The one thousand mile journey starts with the first step.”

Ready! Set! Plan!

Understanding a Software System

The need to understand a software system comes up many times during the career of a software professional. A common situation is that you have just been assigned to a new software project. You’ll be working on a system that is unknown to you. Your first task is to fix a defect. Where do you start?

Undoubtedly, you first have to understand the system, or at least understand a portion of the system that you have to modify. Without understanding the system your changes will result in new defects. Here is how to get started:

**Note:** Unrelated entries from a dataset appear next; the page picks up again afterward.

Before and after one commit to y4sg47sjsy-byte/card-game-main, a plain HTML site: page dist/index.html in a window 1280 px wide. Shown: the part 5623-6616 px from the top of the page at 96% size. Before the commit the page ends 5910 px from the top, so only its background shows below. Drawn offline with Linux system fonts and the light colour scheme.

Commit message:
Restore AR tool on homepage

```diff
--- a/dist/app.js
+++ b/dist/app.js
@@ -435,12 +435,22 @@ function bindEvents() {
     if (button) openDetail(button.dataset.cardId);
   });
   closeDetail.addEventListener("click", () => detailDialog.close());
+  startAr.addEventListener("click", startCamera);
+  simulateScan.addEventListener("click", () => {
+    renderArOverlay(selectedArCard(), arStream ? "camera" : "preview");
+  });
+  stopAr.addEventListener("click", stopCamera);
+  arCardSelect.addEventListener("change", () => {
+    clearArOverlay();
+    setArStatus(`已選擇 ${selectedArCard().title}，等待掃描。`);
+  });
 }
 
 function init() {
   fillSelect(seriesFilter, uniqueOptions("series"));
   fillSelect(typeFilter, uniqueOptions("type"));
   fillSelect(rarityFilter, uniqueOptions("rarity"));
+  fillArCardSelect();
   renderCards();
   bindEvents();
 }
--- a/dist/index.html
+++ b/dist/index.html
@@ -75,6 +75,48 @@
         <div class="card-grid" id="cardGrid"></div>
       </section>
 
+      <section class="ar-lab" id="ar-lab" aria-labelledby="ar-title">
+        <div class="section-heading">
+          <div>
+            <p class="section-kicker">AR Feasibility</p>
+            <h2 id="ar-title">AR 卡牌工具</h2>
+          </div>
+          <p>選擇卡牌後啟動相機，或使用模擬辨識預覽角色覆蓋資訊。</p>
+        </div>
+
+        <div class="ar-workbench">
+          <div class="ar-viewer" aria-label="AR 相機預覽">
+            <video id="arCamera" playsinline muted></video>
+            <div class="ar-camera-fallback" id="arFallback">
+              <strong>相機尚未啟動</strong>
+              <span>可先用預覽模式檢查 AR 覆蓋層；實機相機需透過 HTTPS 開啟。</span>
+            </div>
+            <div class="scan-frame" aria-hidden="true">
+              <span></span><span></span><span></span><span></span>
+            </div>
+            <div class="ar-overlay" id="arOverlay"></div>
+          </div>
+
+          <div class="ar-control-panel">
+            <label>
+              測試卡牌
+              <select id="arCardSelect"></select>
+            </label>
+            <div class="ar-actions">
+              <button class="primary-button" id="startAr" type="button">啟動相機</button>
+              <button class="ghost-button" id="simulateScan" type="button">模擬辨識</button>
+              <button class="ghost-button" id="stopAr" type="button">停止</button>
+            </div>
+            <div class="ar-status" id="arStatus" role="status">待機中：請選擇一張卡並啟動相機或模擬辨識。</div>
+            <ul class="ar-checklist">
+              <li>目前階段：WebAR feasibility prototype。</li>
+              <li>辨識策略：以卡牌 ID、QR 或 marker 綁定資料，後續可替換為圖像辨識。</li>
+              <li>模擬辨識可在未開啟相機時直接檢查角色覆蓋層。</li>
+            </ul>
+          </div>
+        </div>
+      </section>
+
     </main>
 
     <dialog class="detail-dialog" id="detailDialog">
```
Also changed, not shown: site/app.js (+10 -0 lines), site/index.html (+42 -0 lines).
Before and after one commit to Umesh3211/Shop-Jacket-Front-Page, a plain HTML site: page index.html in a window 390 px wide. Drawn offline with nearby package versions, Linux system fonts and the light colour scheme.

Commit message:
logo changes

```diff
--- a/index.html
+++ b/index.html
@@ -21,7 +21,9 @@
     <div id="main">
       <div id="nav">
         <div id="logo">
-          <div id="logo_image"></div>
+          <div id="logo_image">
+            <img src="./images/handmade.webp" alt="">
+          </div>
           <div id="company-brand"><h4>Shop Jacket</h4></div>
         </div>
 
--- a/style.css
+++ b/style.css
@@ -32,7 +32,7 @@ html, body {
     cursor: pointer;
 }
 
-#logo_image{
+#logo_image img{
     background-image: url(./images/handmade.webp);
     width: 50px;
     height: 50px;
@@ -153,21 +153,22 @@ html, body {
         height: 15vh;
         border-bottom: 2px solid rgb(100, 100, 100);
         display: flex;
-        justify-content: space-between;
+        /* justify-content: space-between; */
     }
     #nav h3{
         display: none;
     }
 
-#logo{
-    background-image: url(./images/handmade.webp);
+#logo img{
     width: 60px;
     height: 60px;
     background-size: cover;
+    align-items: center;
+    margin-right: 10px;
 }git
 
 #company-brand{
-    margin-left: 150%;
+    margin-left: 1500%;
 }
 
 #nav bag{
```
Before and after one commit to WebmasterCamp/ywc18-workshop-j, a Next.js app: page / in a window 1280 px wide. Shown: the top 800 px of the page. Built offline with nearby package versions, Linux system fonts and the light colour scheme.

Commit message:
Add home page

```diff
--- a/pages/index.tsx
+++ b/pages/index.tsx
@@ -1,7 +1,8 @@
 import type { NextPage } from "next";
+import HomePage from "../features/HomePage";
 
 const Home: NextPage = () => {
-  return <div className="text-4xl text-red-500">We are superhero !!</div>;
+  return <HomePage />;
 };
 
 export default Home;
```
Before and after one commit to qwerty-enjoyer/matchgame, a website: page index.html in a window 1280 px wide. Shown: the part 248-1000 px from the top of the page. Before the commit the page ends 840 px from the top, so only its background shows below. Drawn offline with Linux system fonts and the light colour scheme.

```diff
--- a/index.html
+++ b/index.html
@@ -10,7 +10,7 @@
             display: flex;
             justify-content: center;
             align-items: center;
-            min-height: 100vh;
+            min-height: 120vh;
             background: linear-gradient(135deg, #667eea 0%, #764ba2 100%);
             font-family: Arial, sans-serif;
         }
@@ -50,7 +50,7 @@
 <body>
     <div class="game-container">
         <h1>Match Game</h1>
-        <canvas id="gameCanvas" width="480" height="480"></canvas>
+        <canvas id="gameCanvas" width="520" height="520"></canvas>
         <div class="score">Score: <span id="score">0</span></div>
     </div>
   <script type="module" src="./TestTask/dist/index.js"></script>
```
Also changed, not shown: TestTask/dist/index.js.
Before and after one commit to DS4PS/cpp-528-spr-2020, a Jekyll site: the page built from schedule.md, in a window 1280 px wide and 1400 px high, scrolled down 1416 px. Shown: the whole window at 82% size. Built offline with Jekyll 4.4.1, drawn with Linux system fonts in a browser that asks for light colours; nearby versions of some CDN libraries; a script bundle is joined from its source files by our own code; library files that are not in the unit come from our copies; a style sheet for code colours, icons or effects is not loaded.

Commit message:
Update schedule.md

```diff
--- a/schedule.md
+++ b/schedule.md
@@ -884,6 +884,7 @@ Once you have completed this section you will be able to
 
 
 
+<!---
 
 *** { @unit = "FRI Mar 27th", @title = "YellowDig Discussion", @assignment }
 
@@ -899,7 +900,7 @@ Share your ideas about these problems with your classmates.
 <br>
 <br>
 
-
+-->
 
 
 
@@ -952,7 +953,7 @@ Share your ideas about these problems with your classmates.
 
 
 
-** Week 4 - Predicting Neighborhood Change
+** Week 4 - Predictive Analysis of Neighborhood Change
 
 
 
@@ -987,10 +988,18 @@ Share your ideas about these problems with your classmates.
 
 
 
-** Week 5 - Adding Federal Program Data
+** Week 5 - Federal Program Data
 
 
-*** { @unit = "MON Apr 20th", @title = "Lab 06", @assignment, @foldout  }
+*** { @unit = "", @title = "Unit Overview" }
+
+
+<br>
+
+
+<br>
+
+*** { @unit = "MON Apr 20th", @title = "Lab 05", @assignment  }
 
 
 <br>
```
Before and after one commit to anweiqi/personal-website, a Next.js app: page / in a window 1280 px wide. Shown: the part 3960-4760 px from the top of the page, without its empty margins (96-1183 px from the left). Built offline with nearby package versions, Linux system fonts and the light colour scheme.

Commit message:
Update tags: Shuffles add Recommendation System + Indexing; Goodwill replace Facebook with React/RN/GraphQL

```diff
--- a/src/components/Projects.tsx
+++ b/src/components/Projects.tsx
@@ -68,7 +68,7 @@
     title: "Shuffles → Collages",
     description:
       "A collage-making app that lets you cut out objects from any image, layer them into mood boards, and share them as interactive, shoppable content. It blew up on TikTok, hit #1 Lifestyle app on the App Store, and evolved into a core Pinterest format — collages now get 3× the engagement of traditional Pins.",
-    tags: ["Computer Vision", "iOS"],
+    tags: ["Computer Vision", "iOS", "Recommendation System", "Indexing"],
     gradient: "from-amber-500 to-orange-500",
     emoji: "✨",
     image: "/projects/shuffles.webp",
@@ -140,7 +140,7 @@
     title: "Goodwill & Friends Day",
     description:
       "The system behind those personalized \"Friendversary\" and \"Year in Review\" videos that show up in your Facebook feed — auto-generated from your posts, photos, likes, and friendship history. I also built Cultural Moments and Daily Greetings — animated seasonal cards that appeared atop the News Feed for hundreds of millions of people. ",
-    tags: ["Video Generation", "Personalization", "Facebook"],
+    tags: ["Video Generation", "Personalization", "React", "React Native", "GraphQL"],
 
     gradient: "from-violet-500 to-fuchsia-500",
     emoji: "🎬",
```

  1. Identify which use case is affected by the defect. The defect report should give you a lot of clues about this. If a written use case doesn’t exist, then write it. Expand out those areas of the use case where the defect is. Ask folks who worked on the system to review the use case that you wrote. At least ask some of your peers to review it.
  2. Draw a block diagram of the system. Start with the externally identifiable structure. Are there any libraries, packages, modules of code that stand alone? Draw a rectangle for each module. Draw a line between them for each dependency that you find. Have a peer review this for you as well.
  3. Draw a sequence diagram for key interactions from the use case. Of special interest are initialization sequences, the action sequence of the use case that has the defect, and any interrupt or service request sequences that might influence the action sequence’s outcome. Walk a peer through the sequence diagrams and see if they find anything missing from them.
  4. Identify which modules of the software system are involved in the use case. Identify the source files that belong to those modules. Look through the files, assess their sizes, and see how long will it take for you to grasp them. You can review code at about 200 lines of code per hour, so it will take you about 5 hours to understand 1,000 lines of code, or about 25 printed pages.
  5. Identify the most likely parts that you will be working on. What files will you have to change? Ensure that you can check those out of the revision control system. Setup a private branch for your fix to avoid disturbing other people’s work.

By capturing a use case, a system diagram, and a few sequence diagrams you are well on your way toward understanding the system. These artifacts help you identify the root cause of the defect as well as provide you the starting point to devise and implement a fix. There is more to understanding a system, but this is the minimum in order to improve your odds of success!